We’ve had a number of questions this season about a weed known as horsetail, Equisetum arvense L. The plant, which grows just about everywhere in the U.S. except Florida and other parts of the deep South, is one of the most annoying in the garden if you’re trying to keep it clean. Others, however, love horsetail for its various uses in the kitchen or medicine cabinet.
I’ve never known it to be a huge problem on lawns that are mown regularly, but the plant can be nasty in perennial gardens and orchards due to a deep root system that only flourishes more when you break off the upper stems.
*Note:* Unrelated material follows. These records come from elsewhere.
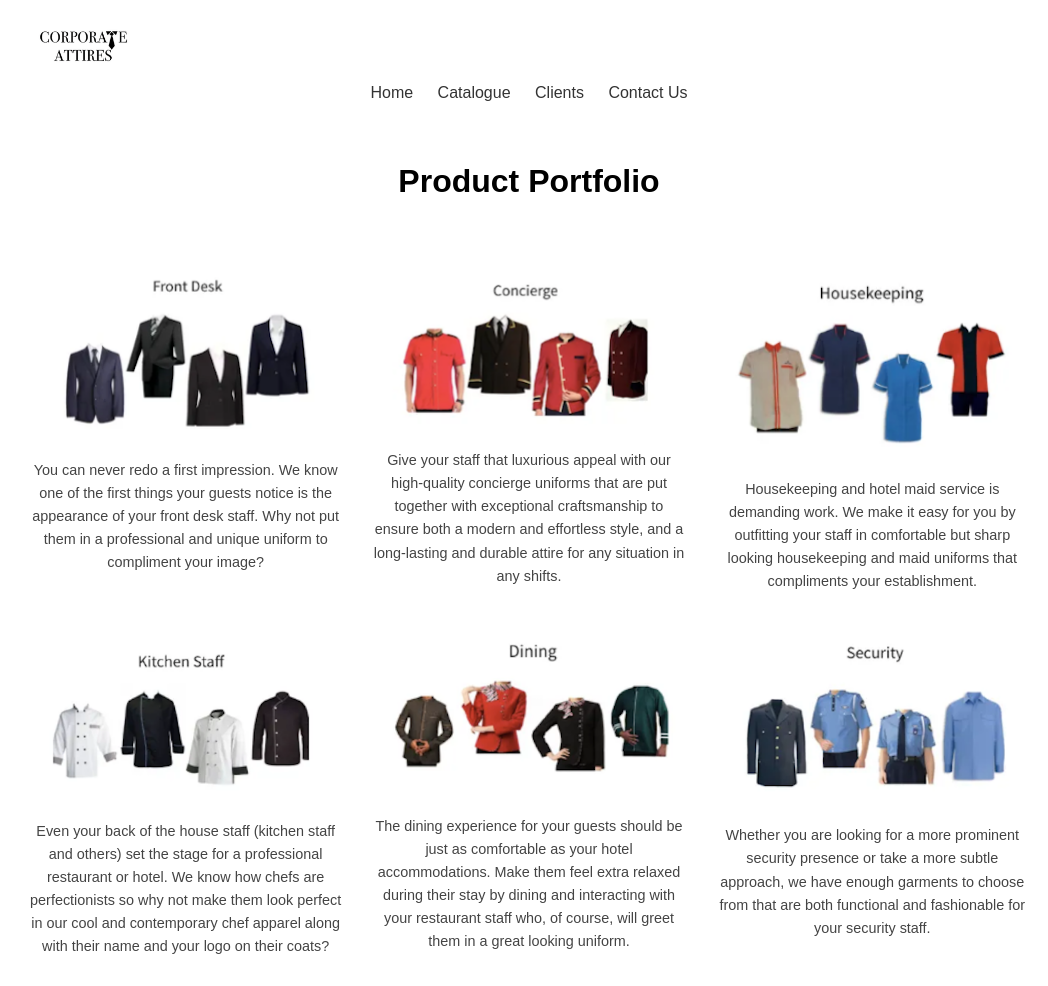
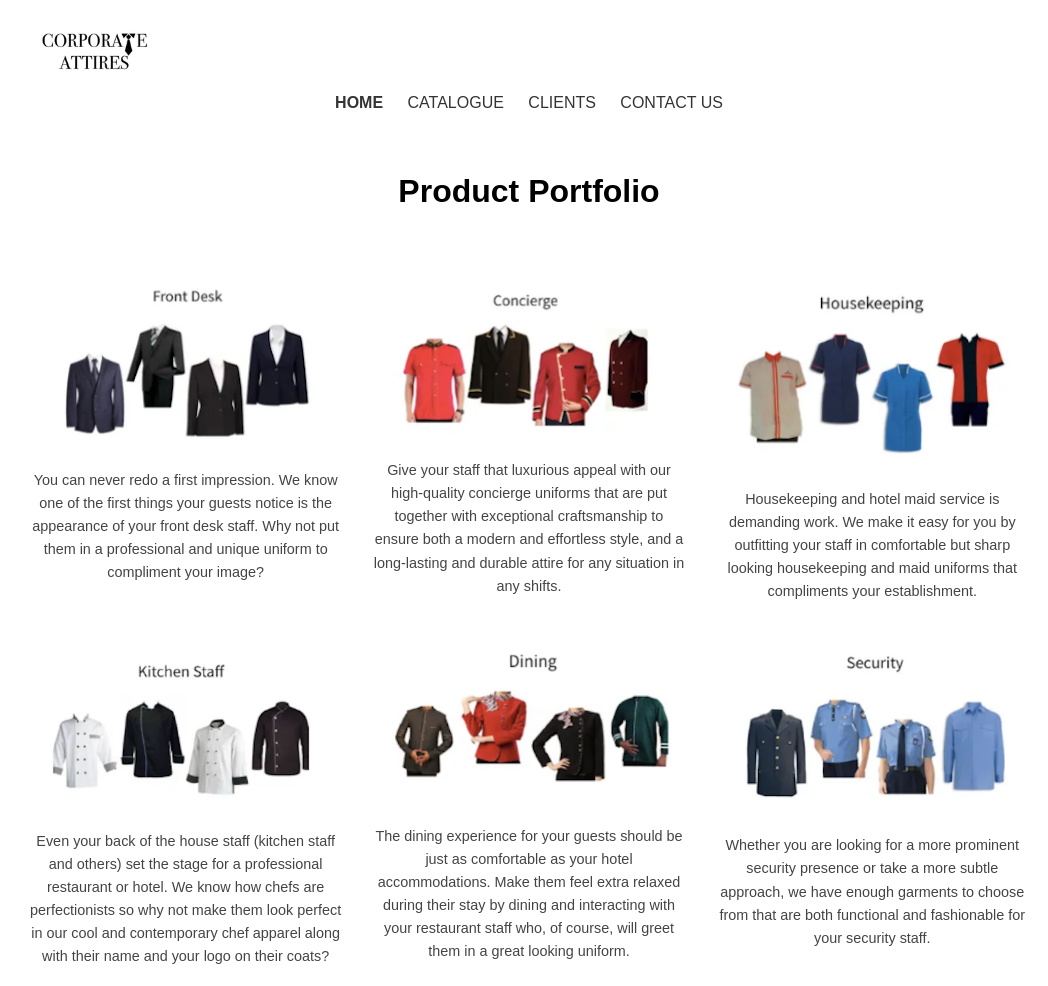
Before and after one commit to corporateattires/corporateattires, a plain HTML site: page catalogue.html in a window 1280 px wide. Shown: the top 986 px of the page, without its empty margins (111-1159 px from the left). Drawn offline with Linux system fonts and the light colour scheme.

Commit message:
Update catalogue.html

```diff
--- a/catalogue.html
+++ b/catalogue.html
@@ -66,18 +66,18 @@
 </head>
 <body>
 
-  <!-- ✅ This is the exact nav/header from index.html -->
 <header>
   <div style="display: flex; justify-content: space-between; align-items: center; flex-wrap: wrap; width: 100%; max-width: 1000px; margin: auto; padding: 20px;">
-      <img src="assets/logo.png" alt="Corporate Attires Logo" style="height: 50px;">
+    <img src="assets/logo.png" alt="Corporate Attires Logo" style="height: 60px;">
     <nav style="flex-basis: 100%; text-align: center; margin-top: 10px;">
-        <a href="index.html" style="margin: 5px 10px; text-decoration: none; color: #333;">Home</a>
-        <a href="catalogue.html" style="margin: 5px 10px; text-decoration: none; color: #333;">Catalogue</a>
-        <a href="clients.html" style="margin: 5px 10px; text-decoration: none; color: #333;">Clients</a>
-        <a href="contact.html" style="margin: 5px 10px; text-decoration: none; color: #333;">Contact Us</a>
+      <a href="index.html" style="margin: 5px 10px; text-decoration: none; color: #333; font-weight: bold;">HOME</a>
+      <a href="catalogue.html" style="margin: 5px 10px; text-decoration: none; color: #333;">CATALOGUE</a>
+      <a href="clients.html" style="margin: 5px 10px; text-decoration: none; color: #333;">CLIENTS</a>
+      <a href="contact.html" style="margin: 5px 10px; text-decoration: none; color: #333;">CONTACT US</a>
     </nav>
   </div>
 </header>
+
 
   <h1>Product Portfolio</h1>
   <div class="catalogue-grid">
```
Lines whose indentation alone changed are shown as unchanged.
Here’s what you need to know before you decide how to deal with the plant:
THE GOOD SIDE: A “bio-accumulator” like dandelion, horsetail takes up all sorts of nutrients from the soil including copper, lead, zinc, cadmium and even gold. Holistic gardeners use extracts of field horsetail make fungicides for blackspot on roses and rust in mint. It has herbal uses, too, and many cultures see the shoots of horsetail as a valuable food source. I’ve never tried it myself and I don’t recall my grandmother gathering the stuff, but I do recall the painter Neil Welliver — a great organic gardener by the way — telling me that his family used to eat the stuff.
THE BAD SIDE: Horsetail is a true nuisance in fields since it’s toxic to sheep, cattle and horses. Hay with too much horsetail is considered a waste material.
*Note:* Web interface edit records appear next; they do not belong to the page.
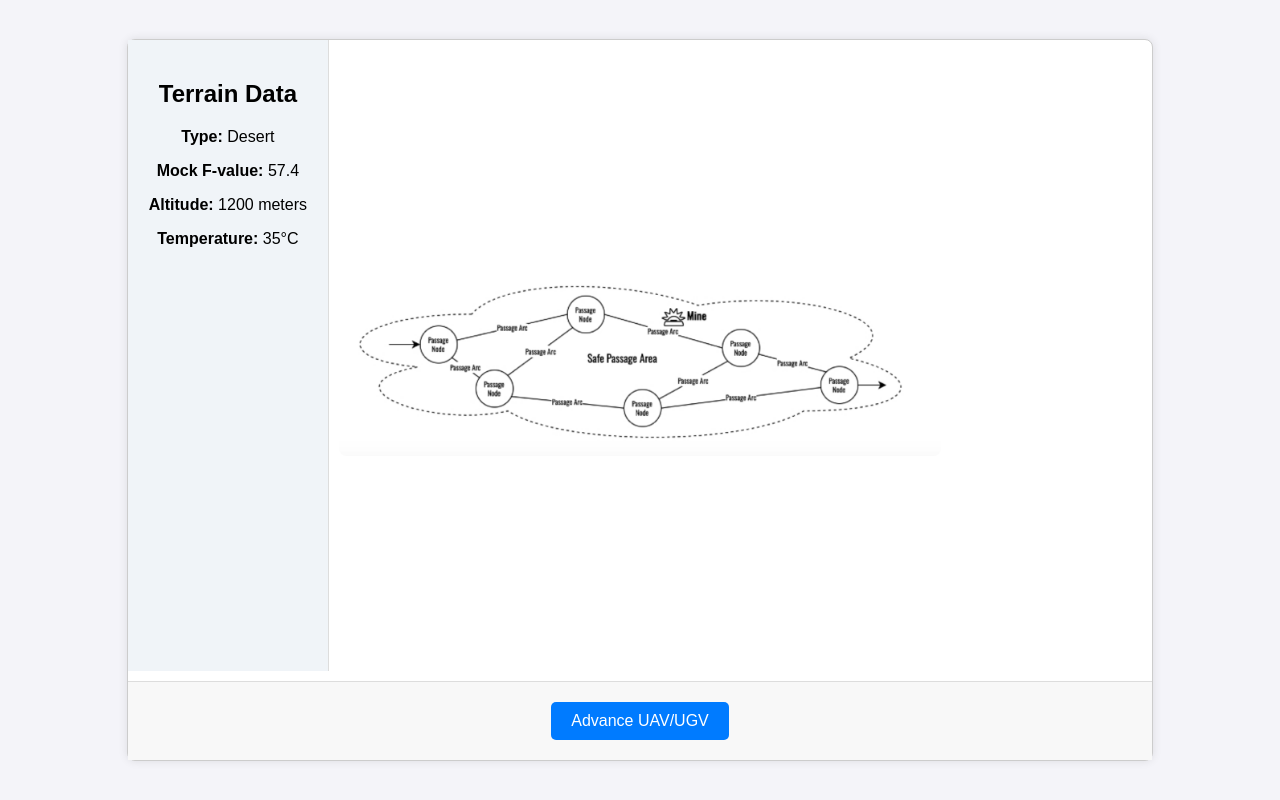
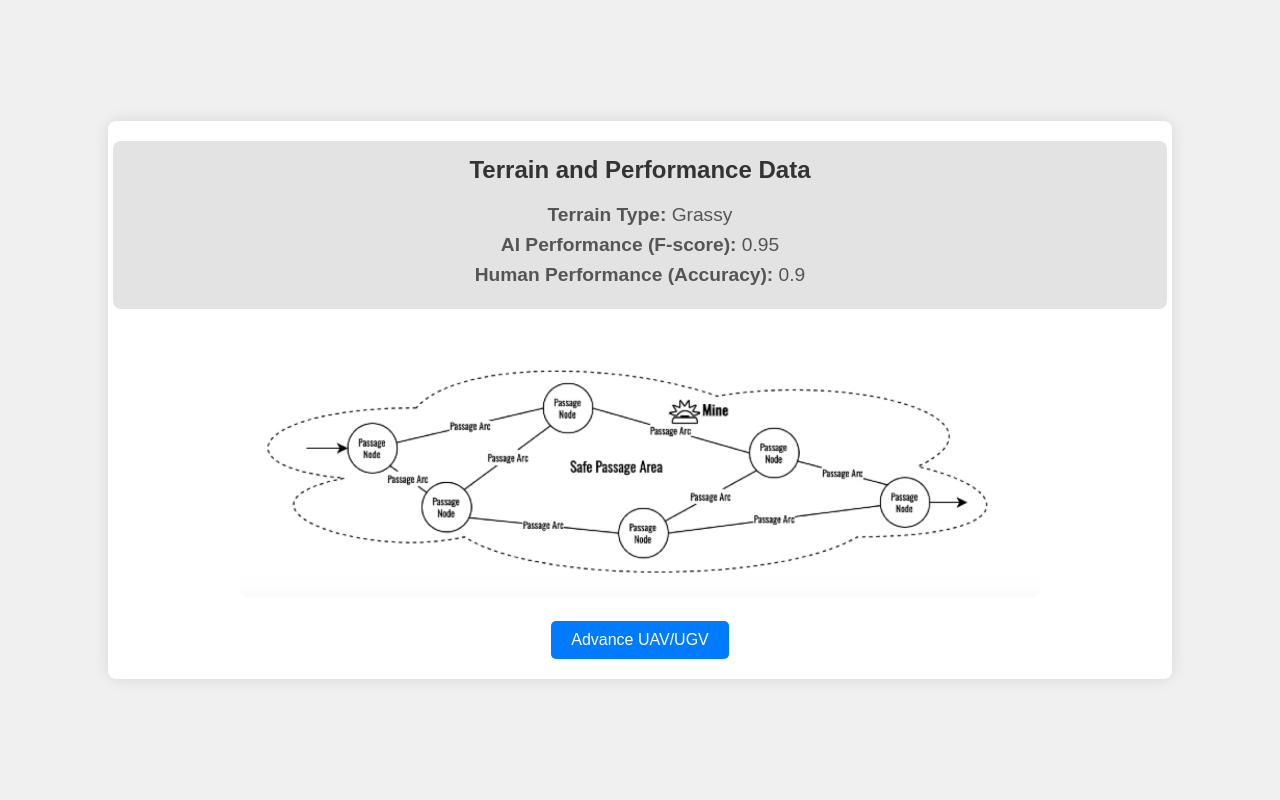
Before and after one commit to Dodesimo/trustworthyaisystem, a Flask app: page / in a window 1280 px wide. Run offline with Flask 3, Linux system fonts and the light colour scheme.

Commit message:
get accuracy at each point and display terrain

```diff
--- a/main.py
+++ b/main.py
@@ -1,7 +1,80 @@
-from flask import Flask, render_template
+from flask import Flask, render_template, jsonify
+import random
 
 app = Flask(__name__)
+
+# AI Performance Table
+ai_performance = [
+    [0.95, 0.95, 0.95, 0.73, 0.95, 0.95, 0.73, 0.94, 0.95, 0.96],
+    [0.95, 0.95, 0.95, 0.70, 0.95, 0.73, 0.73, 0.95, 0.96, 0.96],
+    [0.95, 0.95, 0.94, 0.72, 0.70, 0.72, 0.56, 0.95, 0.96, 0.96],
+    [0.95, 0.56, 0.95, 0.70, 0.68, 0.56, 0.57, 0.95, 0.95, 0.96],
+    [0.56, 0.57, 0.68, 0.62, 0.94, 0.57, 0.95, 0.96, 0.94, 0.96],
+    [0.57, 0.57, 0.68, 0.64, 0.94, 0.57, 0.95, 0.96, 0.95, 0.96],
+    [0.96, 0.57, 0.70, 0.65, 0.94, 0.56, 0.57, 0.95, 0.95, 0.96],
+    [0.96, 0.96, 0.68, 0.65, 0.94, 0.56, 0.57, 0.94, 0.96, 0.96],
+    [0.96, 0.96, 0.69, 0.67, 0.70, 0.56, 0.56, 0.96, 0.96, 0.95],
+    [0.96, 0.96, 0.72, 0.95, 0.72, 0.56, 0.56, 0.96, 0.96, 0.95]
+]
+
+# Human Performance Table
+human_performance = [
+    [0.90, 0.90, 0.90, 0.85, 0.90, 0.90, 0.75, 0.90, 0.90, 0.90],
+    [0.90, 0.90, 0.90, 0.85, 0.90, 0.75, 0.75, 0.90, 0.90, 0.90],
+    [0.90, 0.90, 0.90, 0.85, 0.85, 0.75, 0.75, 0.90, 0.90, 0.90],
+    [0.90, 0.56, 0.90, 0.85, 0.70, 0.75, 0.75, 0.90, 0.90, 0.90],
+    [0.75, 0.75, 0.75, 0.75, 0.90, 0.75, 0.95, 0.90, 0.90, 0.90],
+    [0.57, 0.75, 0.75, 0.75, 0.90, 0.75, 0.95, 0.90, 0.90, 0.90],
+    [0.90, 0.75, 0.85, 0.75, 0.90, 0.75, 0.75, 0.90, 0.90, 0.90],
+    [0.90, 0.90, 0.75, 0.75, 0.90, 0.75, 0.75, 0.90, 0.90, 0.90],
+    [0.90, 0.90, 0.75, 0.75, 0.85, 0.75, 0.75, 0.90, 0.90, 0.90],
+    [0.90, 0.90, 0.85, 0.90, 0.85, 0.75, 0.75, 0.90, 0.90, 0.90]
+]
+
+# Terrain Type Table
+surface_types = [
+    ["Grassy", "Grassy", "Grassy", "Rocky", "Sandy", "Sandy", "Rocky", "Sandy", "Sandy", "Swampy"],
+    ["Grassy", "Grassy", "Grassy", "Rocky", "Sandy", "Rocky", "Rocky", "Sandy", "Swampy", "Swampy"],
+    ["Grassy", "Grassy", "Grassy", "Rocky", "Rocky", "Rocky", "Wooded", "Sandy", "Swampy", "Swampy"],
+    ["Grassy", "Wooded", "Grassy", "Rocky", "Rocky", "Wooded", "Wooded", "Grassy", "Grassy", "Swampy"],
+    ["Wooded", "Wooded", "Rocky", "Rocky", "Sandy", "Wooded", "Grassy", "Grassy", "Grassy", "Grassy"],
+    ["Wooded", "Wooded", "Rocky", "Rocky", "Sandy", "Wooded", "Grassy", "Grassy", "Grassy", "Grassy"],
+    ["Swampy", "Wooded", "Rocky", "Rocky", "Sandy", "Wooded", "Wooded", "Grassy", "Grassy", "Grassy"],
+    ["Grassy", "Swampy", "Rocky", "Rocky", "Sandy", "Wooded", "Wooded", "Grassy", "Grassy", "Grassy"],
+    ["Swampy", "Swampy", "Rocky", "Rocky", "Rocky", "Wooded", "Wooded", "Swampy", "Swampy", "Grassy"],
+    ["Swampy", "Swampy", "Rocky", "Sandy", "Rocky", "Wooded", "Wooded", "Swampy", "Swampy", "Grassy"]
+]
+
+# State tracking
+current_position = {'row': 0, 'col': 0}
 
 @app.route("/")
 def main():
     return render_template("dashboard.html")
+
+@app.route("/get_state", methods=["GET"])
+def get_state():
+    row, col = current_position['row'], current_position['col']
+    terrain_type = surface_types[row][col]
+    ai_score = ai_performance[row][col]
+    human_score = human_performance[row][col]
+    return jsonify({"terrain_type": terrain_type, "ai_score": ai_score, "human_score": human_score})
+
+@app.route("/advance", methods=["POST"])
+def advance():
+    row, col = current_position['row'], current_position['col']
+    ai_score = ai_performance[row][col]
+    human_score = human_performance[row][col]
+
+    if ai_score > human_score:
+        # Automated node traversal
+        next_col = (col + 1) % 10
+        next_row = row + 1 if next_col == 0 else row
+        current_position['row'], current_position['col'] = next_row % 10, next_col
+        return jsonify({"action": "auto", "next_row": current_position['row'], "next_col": current_position['col']})
+    else:
+        # Prompt user to manually check for mines
+        return jsonify({"action": "manual"})
+
+if __name__ == "__main__":
+    app.run(debug=True)
--- a/templates/dashboard.html
+++ b/templates/dashboard.html
@@ -4,71 +4,75 @@
     <meta charset="UTF-8">
     <title>UAV/UGV Dashboard</title>
     <style>
+        /* Original styling maintained */
         body {
             font-family: Arial, sans-serif;
+            margin: 0;
+            padding: 0;
+            display: flex;
+            justify-content: center;
+            align-items: center;
+            height: 100vh;
+            background-color: #f0f0f0;
+        }
+
+        .dashboard-container {
             display: flex;
             flex-direction: column;
             align-items: center;
-            justify-content: center;
-            margin: 0;
-            height: 100vh;
-            background-color: #f4f4f9;
+            background-color: #ffffff;
+            border-radius: 8px;
+            box-shadow: 0 0 15px rgba(0, 0, 0, 0.1);
+            padding: 20px;
+            width: 80%;
+            max-width: 1200px;
         }
 
-        .dashboard-container {
-            display: grid;
-            grid-template-columns: 1fr 3fr 1fr;
-            grid-template-rows: auto 1fr auto;
-            gap: 10px;
-            width: 80%;
-            max-width: 1200px;
-            height: 90vh;
-            border: 1px solid #ccc;
+        .metadata {
+            width: 100%;
+            padding: 15px;
+            margin-bottom: 20px;
+            background-color: #e3e3e3;
             border-radius: 8px;
-            background-color: #fff;
-            box-shadow: 0px 0px 10px rgba(0, 0, 0, 0.1);
-        }
-
-        .metadata, .controls {
-            padding: 20px;
             text-align: center;
         }
 
-        .metadata {
-            grid-row: 1 / span 2;
-            background-color: #f0f4f8;
-            border-right: 1px solid #ddd;
+        .metadata h2 {
+            margin-top: 0;
+            color: #333;
+        }
+
+        .metadata p {
+            font-size: 1.2em;
+            margin: 8px 0;
+            color: #555;
         }
 
         .image-container {
-            display: flex;
-            align-items: center;
-            justify-content: center;
-            grid-column: 2;
-            grid-row: 1 / span 2;
+            width: 100%;
+            text-align: center;
         }
 
         .image-container img {
-            max-width: 100%;
-            max-height: 100%;
+            width: 100%;
+            max-width: 800px;
+            height: auto;
             border-radius: 8px;
         }
 
         .controls {
-            grid-column: 1 / span 3;
-            background-color: #f8f8f8;
-            border-top: 1px solid #ddd;
+            margin-top: 20px;
+            text-align: center;
         }
 
         .advance-button {
+            font-size: 1em;
             padding: 10px 20px;
-            font-size: 16px;
+            color: #fff;
             background-color: #007bff;
-            color: #fff;
             border: none;
             border-radius: 5px;
             cursor: pointer;
-            transition: background-color 0.3s;
         }
 
         .advance-button:hover {
@@ -79,33 +83,50 @@
 <body>
 
 <div class="dashboard-container">
-    <!-- Metadata section -->
     <div class="metadata">
-        <h2>Terrain Data</h2>
-        <p><strong>Type:</strong> Desert</p>
-        <p><strong>Mock F-value:</strong> 57.4</p>
-        <p><strong>Altitude:</strong> 1200 meters</p>
-        <p><strong>Temperature:</strong> 35°C</p>
+        <h2>Terrain and Performance Data</h2>
+        <p><strong>Terrain Type:</strong> <span id="terrain_type"></span></p>
+        <p><strong>AI Performance (F-score):</strong> <span id="ai_score"></span></p>
+        <p><strong>Human Performance (Accuracy):</strong> <span id="human_score"></span></p>
     </div>
-
-    <!-- Centered Image -->
     <div class="image-container">
-        <img src="/static/terrain_image.png" alt="Terrain Image"
-             width="1498"
-             height="auto"
-
-        >
+        <img src="/static/terrain_image.png" alt="Terrain Image">
     </div>
-
-    <!-- Control Widget -->
     <div class="controls">
         <button class="advance-button" onclick="advanceUAV()">Advance UAV/UGV</button>
     </div>
 </div>
 
 <script>
+    document.addEventListener("DOMContentLoaded", () => {
+        fetchData();
+    });
+
+    function fetchData() {
+        fetch("/get_state")
+            .then(response => response.json())
+            .then(data => {
+                document.getElementById("terrain_type").innerText = data.terrain_type;
+                document.getElementById("ai_score").innerText = data.ai_score;
+                document.getElementById("human_score").innerText = data.human_score;
+            });
+    }
+
     function advanceUAV() {
-        alert("UAV/UGV advanced!")
+        fetch("/advance", { method: "POST" })
+            .then(response => response.json())
+            .then(data => {
+                if (data.action === "auto") {
+                    alert("Automatically advancing to the next node.");
+                    fetchData();  // Refresh data for the next node
+                } else if (data.action === "manual") {
+                    const userResponse = confirm("AI score is lower. Do you want to manually check for mines?");
+                    if (userResponse) {
+                        alert("Manual check in progress...");
+                        // Implement manual check logic here if needed
+                    }
+                }
+            });
     }
 </script>
 
```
THE UGLY SIDE: As a “weed” in the garden, it can be very difficult to eradicate without true diligence. The roots can reportedly grow up to 200 feet long, although I’ve never witnessed them more than a mere 10 feet or so. However long it grows, those roots pose the problem, since a new conical horsetail can easily emerge from any point on a broken piece of root.
ERADICATION — Don’t try just pulling or rototilling the plant out because it will most certainly grow back if nothing else is done. Black plastic sheeting or rubber pond liner or roofing underlayment works well. Depending on the time of year, you’ll need to leave the plastic or rubber in place for four to 12 weeks; the warmer it is outside the faster this control will work.
Like virtually all weeds, the presence of horsetail is an indicator of various soil conditions such as excess moisture, low pH, and poor drainage. Regular mowing and leaving the grass plants tall will help eradicate the plant in a lawn area.